TASK DETAILS: Retype all entries exactly, skipping pictures.

Image comparison data:
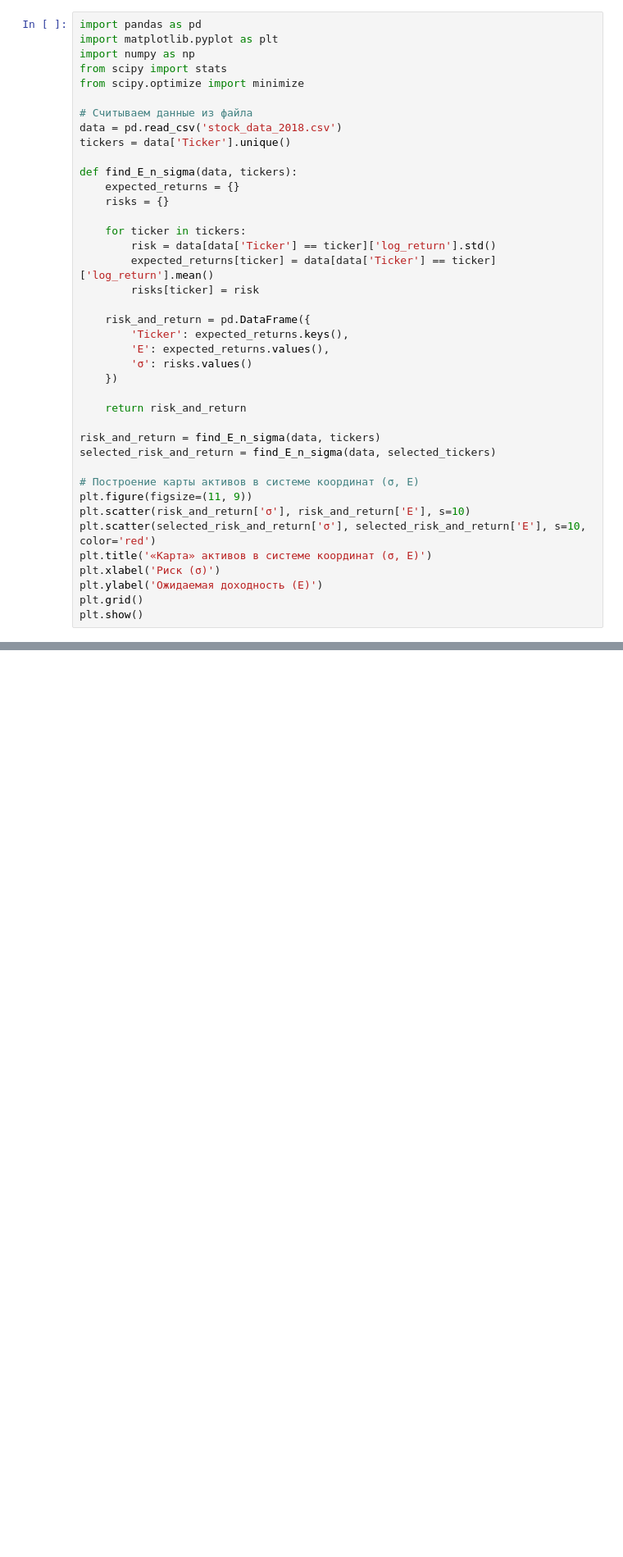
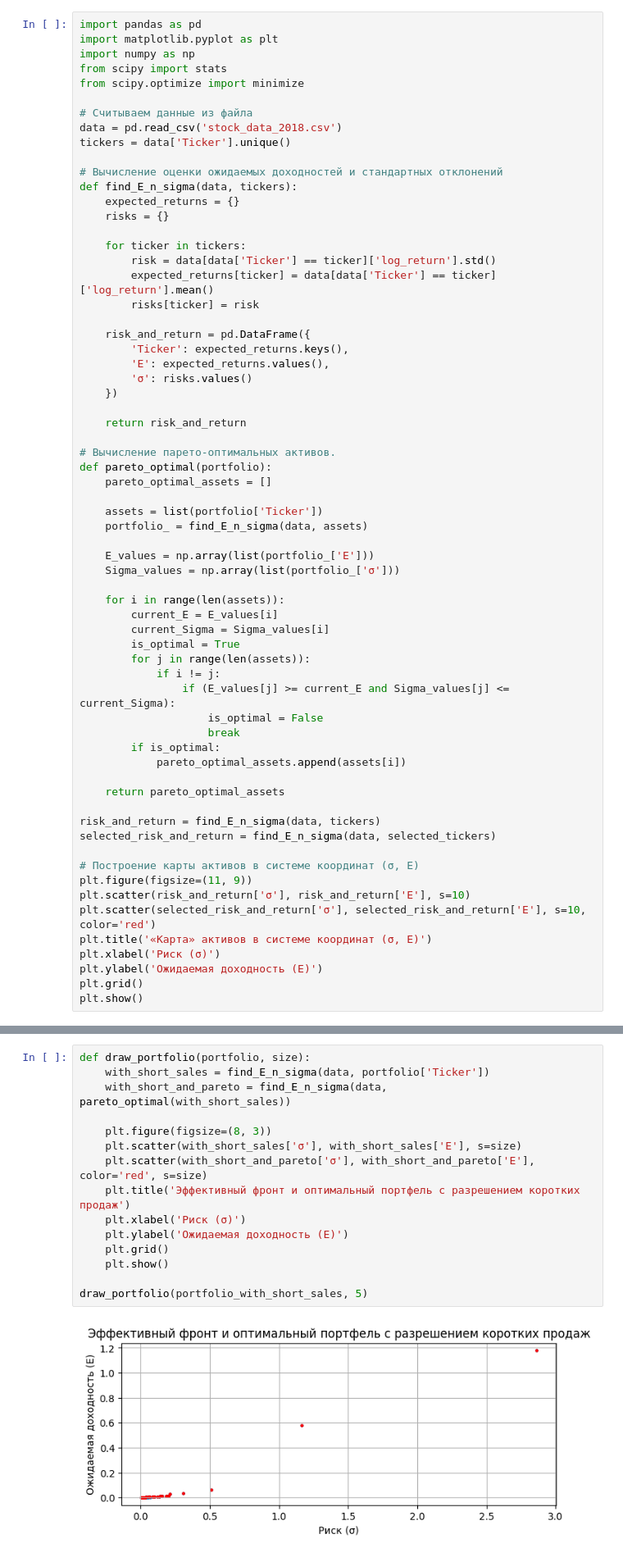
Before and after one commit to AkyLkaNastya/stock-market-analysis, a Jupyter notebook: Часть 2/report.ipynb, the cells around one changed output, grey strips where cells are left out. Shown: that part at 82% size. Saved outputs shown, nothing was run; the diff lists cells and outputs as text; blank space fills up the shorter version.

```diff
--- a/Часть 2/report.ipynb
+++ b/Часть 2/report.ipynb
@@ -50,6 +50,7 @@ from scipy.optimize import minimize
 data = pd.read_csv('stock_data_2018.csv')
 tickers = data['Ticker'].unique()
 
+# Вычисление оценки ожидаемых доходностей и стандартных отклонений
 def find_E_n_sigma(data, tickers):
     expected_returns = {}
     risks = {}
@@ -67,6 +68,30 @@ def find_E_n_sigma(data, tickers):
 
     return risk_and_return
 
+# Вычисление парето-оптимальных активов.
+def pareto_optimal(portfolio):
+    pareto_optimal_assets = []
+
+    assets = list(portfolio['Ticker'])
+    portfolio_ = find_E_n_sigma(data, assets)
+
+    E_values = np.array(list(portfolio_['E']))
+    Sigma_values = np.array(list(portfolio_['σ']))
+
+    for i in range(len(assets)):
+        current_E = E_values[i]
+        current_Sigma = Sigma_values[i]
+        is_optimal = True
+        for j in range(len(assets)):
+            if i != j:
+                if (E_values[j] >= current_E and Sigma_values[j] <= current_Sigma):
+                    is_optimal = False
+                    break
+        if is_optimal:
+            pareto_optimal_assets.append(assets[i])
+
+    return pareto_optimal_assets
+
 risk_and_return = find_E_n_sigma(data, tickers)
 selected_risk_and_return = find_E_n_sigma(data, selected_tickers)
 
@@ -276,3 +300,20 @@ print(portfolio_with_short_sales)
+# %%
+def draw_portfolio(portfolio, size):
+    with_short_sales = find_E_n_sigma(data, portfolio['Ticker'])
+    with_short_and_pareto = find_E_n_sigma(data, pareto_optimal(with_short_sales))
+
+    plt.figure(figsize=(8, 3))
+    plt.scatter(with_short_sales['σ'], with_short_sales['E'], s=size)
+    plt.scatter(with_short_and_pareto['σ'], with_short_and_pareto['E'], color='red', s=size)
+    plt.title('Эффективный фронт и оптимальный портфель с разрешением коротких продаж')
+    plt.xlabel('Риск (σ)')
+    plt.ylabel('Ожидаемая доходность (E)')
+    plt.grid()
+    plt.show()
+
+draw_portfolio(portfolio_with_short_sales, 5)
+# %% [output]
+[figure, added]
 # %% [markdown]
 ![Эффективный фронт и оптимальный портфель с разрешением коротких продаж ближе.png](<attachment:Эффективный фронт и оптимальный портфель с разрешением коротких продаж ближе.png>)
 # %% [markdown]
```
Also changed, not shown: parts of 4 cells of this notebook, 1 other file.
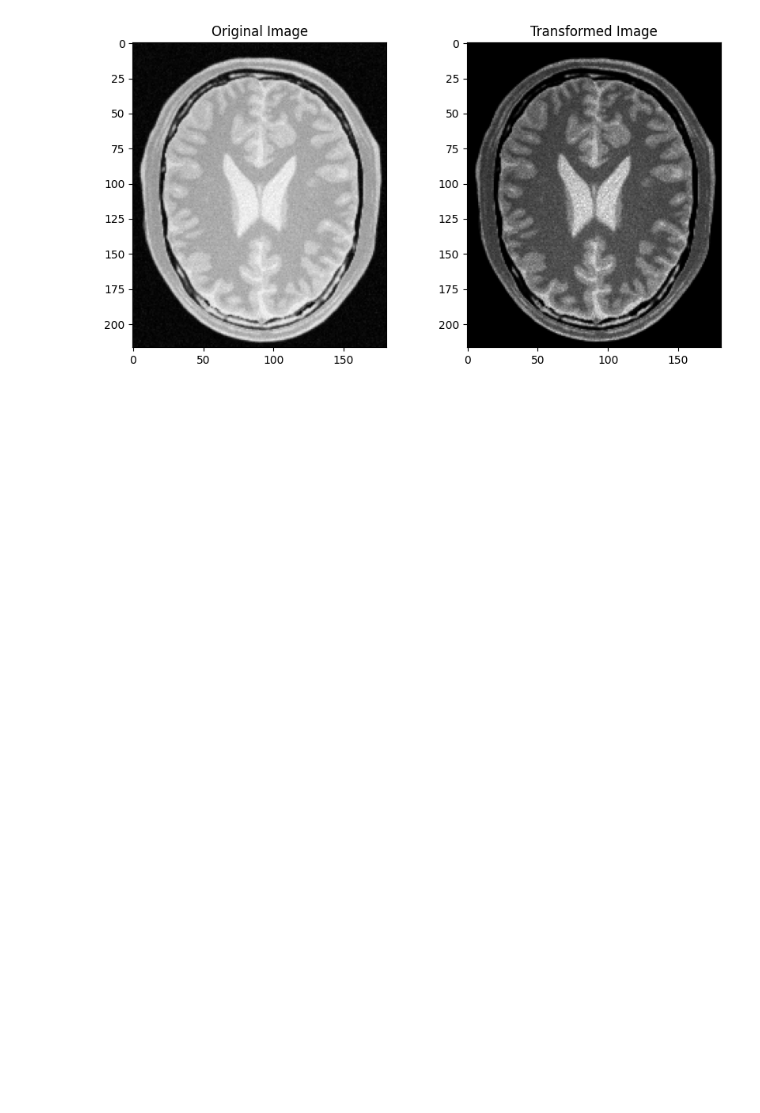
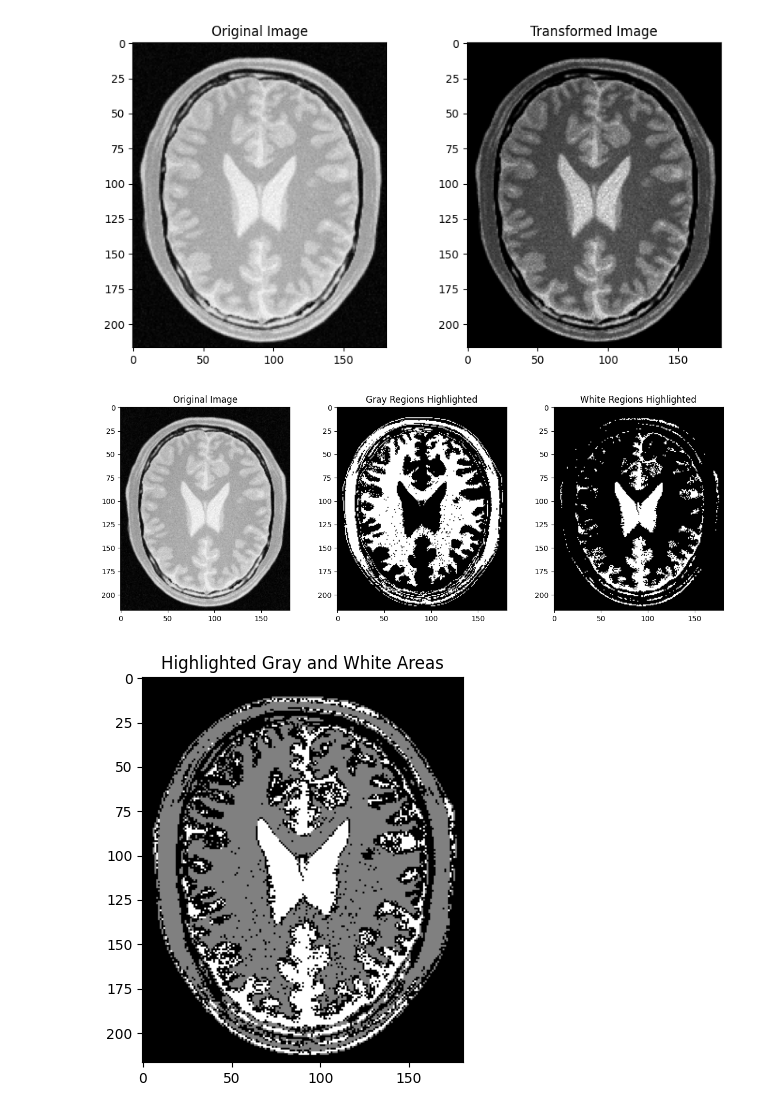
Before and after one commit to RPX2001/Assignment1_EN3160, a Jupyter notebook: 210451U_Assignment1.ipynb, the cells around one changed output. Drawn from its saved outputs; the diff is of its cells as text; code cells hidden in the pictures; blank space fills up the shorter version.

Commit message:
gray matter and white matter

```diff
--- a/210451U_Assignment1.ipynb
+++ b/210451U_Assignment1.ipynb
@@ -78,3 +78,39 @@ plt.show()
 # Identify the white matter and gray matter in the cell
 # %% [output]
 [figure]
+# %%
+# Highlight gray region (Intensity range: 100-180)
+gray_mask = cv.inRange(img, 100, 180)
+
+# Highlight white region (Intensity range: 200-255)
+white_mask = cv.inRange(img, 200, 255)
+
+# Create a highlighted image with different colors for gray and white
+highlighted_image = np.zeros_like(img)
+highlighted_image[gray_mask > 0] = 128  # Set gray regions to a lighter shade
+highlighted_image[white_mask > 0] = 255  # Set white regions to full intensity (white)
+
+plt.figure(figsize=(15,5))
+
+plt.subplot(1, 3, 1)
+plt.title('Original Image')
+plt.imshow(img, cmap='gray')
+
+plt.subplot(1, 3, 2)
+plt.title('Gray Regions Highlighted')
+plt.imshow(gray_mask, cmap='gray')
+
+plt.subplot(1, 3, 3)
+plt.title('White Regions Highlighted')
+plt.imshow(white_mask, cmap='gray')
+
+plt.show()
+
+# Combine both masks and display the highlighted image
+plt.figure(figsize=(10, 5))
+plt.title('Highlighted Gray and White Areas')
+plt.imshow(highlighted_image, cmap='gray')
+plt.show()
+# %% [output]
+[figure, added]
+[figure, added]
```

YOUR SOLUTION:
Before and after one commit to AkyLkaNastya/stock-market-analysis, a Jupyter notebook: Часть 2/report.ipynb, the cells around one changed output, grey strips where cells are left out. Shown: that part at 82% size. Saved outputs shown, nothing was run; the diff lists cells and outputs as text; blank space fills up the shorter version.

```diff
--- a/Часть 2/report.ipynb
+++ b/Часть 2/report.ipynb
@@ -50,6 +50,7 @@ from scipy.optimize import minimize
 data = pd.read_csv('stock_data_2018.csv')
 tickers = data['Ticker'].unique()
 
+# Вычисление оценки ожидаемых доходностей и стандартных отклонений
 def find_E_n_sigma(data, tickers):
     expected_returns = {}
     risks = {}
@@ -67,6 +68,30 @@ def find_E_n_sigma(data, tickers):
 
     return risk_and_return
 
+# Вычисление парето-оптимальных активов.
+def pareto_optimal(portfolio):
+    pareto_optimal_assets = []
+
+    assets = list(portfolio['Ticker'])
+    portfolio_ = find_E_n_sigma(data, assets)
+
+    E_values = np.array(list(portfolio_['E']))
+    Sigma_values = np.array(list(portfolio_['σ']))
+
+    for i in range(len(assets)):
+        current_E = E_values[i]
+        current_Sigma = Sigma_values[i]
+        is_optimal = True
+        for j in range(len(assets)):
+            if i != j:
+                if (E_values[j] >= current_E and Sigma_values[j] <= current_Sigma):
+                    is_optimal = False
+                    break
+        if is_optimal:
+            pareto_optimal_assets.append(assets[i])
+
+    return pareto_optimal_assets
+
 risk_and_return = find_E_n_sigma(data, tickers)
 selected_risk_and_return = find_E_n_sigma(data, selected_tickers)
 
@@ -276,3 +300,20 @@ print(portfolio_with_short_sales)
+# %%
+def draw_portfolio(portfolio, size):
+    with_short_sales = find_E_n_sigma(data, portfolio['Ticker'])
+    with_short_and_pareto = find_E_n_sigma(data, pareto_optimal(with_short_sales))
+
+    plt.figure(figsize=(8, 3))
+    plt.scatter(with_short_sales['σ'], with_short_sales['E'], s=size)
+    plt.scatter(with_short_and_pareto['σ'], with_short_and_pareto['E'], color='red', s=size)
+    plt.title('Эффективный фронт и оптимальный портфель с разрешением коротких продаж')
+    plt.xlabel('Риск (σ)')
+    plt.ylabel('Ожидаемая доходность (E)')
+    plt.grid()
+    plt.show()
+
+draw_portfolio(portfolio_with_short_sales, 5)
+# %% [output]
+[figure, added]
 # %% [markdown]
 ![Эффективный фронт и оптимальный портфель с разрешением коротких продаж ближе.png](<attachment:Эффективный фронт и оптимальный портфель с разрешением коротких продаж ближе.png>)
 # %% [markdown]
```
Also changed, not shown: parts of 4 cells of this notebook, 1 other file.
Before and after one commit to RPX2001/Assignment1_EN3160, a Jupyter notebook: 210451U_Assignment1.ipynb, the cells around one changed output. Drawn from its saved outputs; the diff is of its cells as text; code cells hidden in the pictures; blank space fills up the shorter version.

Commit message:
gray matter and white matter

```diff
--- a/210451U_Assignment1.ipynb
+++ b/210451U_Assignment1.ipynb
@@ -78,3 +78,39 @@ plt.show()
 # Identify the white matter and gray matter in the cell
 # %% [output]
 [figure]
+# %%
+# Highlight gray region (Intensity range: 100-180)
+gray_mask = cv.inRange(img, 100, 180)
+
+# Highlight white region (Intensity range: 200-255)
+white_mask = cv.inRange(img, 200, 255)
+
+# Create a highlighted image with different colors for gray and white
+highlighted_image = np.zeros_like(img)
+highlighted_image[gray_mask > 0] = 128  # Set gray regions to a lighter shade
+highlighted_image[white_mask > 0] = 255  # Set white regions to full intensity (white)
+
+plt.figure(figsize=(15,5))
+
+plt.subplot(1, 3, 1)
+plt.title('Original Image')
+plt.imshow(img, cmap='gray')
+
+plt.subplot(1, 3, 2)
+plt.title('Gray Regions Highlighted')
+plt.imshow(gray_mask, cmap='gray')
+
+plt.subplot(1, 3, 3)
+plt.title('White Regions Highlighted')
+plt.imshow(white_mask, cmap='gray')
+
+plt.show()
+
+# Combine both masks and display the highlighted image
+plt.figure(figsize=(10, 5))
+plt.title('Highlighted Gray and White Areas')
+plt.imshow(highlighted_image, cmap='gray')
+plt.show()
+# %% [output]
+[figure, added]
+[figure, added]
```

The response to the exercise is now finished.